WHAT IS EXPECTED →
In the data that follows, every line containing the word "button" should be returned.

····················

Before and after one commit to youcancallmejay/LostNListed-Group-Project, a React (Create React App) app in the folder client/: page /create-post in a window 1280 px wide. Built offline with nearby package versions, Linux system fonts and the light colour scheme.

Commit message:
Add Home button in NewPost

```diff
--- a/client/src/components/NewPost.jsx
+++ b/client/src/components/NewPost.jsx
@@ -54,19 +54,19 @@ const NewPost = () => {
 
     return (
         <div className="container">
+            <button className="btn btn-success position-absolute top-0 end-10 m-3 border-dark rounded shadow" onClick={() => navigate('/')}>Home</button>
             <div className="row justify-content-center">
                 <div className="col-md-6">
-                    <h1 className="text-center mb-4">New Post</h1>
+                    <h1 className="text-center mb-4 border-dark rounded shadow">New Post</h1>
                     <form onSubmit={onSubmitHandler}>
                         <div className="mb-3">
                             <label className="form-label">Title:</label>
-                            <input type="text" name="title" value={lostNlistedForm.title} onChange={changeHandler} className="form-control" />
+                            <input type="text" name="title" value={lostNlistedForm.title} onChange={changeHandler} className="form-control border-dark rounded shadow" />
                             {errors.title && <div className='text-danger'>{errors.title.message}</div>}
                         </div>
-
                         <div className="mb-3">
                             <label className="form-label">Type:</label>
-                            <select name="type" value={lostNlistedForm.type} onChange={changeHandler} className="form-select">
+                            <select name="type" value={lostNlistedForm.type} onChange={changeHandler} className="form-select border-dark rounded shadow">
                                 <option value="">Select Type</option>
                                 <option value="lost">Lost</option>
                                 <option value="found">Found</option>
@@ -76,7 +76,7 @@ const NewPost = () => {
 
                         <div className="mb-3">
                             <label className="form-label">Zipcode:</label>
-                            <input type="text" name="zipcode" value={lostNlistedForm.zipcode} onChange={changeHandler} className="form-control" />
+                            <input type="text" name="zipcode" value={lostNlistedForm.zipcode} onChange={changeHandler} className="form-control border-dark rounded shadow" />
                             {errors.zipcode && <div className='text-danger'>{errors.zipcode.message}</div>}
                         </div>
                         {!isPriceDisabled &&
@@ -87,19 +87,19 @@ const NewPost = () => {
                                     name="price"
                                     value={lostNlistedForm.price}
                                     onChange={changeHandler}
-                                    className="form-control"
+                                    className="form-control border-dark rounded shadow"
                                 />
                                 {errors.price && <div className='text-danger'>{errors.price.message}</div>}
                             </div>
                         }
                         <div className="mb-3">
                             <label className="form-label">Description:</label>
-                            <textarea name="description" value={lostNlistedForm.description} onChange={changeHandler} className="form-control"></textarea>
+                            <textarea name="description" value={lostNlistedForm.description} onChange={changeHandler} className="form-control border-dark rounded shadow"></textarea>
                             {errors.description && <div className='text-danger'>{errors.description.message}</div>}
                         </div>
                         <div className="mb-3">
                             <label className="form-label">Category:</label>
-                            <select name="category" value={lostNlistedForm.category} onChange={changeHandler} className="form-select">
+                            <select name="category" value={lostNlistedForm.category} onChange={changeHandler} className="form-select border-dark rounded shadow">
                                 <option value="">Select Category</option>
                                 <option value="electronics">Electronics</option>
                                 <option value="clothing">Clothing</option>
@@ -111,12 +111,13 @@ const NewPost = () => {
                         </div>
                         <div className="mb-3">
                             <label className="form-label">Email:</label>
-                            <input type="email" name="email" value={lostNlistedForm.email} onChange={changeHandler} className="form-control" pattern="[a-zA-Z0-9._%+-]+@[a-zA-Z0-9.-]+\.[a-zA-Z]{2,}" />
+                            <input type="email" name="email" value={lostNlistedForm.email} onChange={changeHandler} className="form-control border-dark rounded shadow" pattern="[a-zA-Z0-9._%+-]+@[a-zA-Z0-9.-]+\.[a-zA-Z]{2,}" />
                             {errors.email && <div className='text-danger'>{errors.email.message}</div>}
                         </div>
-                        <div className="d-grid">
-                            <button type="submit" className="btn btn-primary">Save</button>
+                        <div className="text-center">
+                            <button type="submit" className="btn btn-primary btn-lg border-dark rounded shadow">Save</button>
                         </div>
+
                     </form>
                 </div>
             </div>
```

····················

SOLUTION TO THIS PROBLEM →
Add Home button in NewPost
+            <button className="btn btn-success position-absolute top-0 end-10 m-3 border-dark rounded shadow" onClick={() => navigate('/')}>Home</button>
-                            <button type="submit" className="btn btn-primary">Save</button>
+                            <button type="submit" className="btn btn-primary btn-lg border-dark rounded shadow">Save</button>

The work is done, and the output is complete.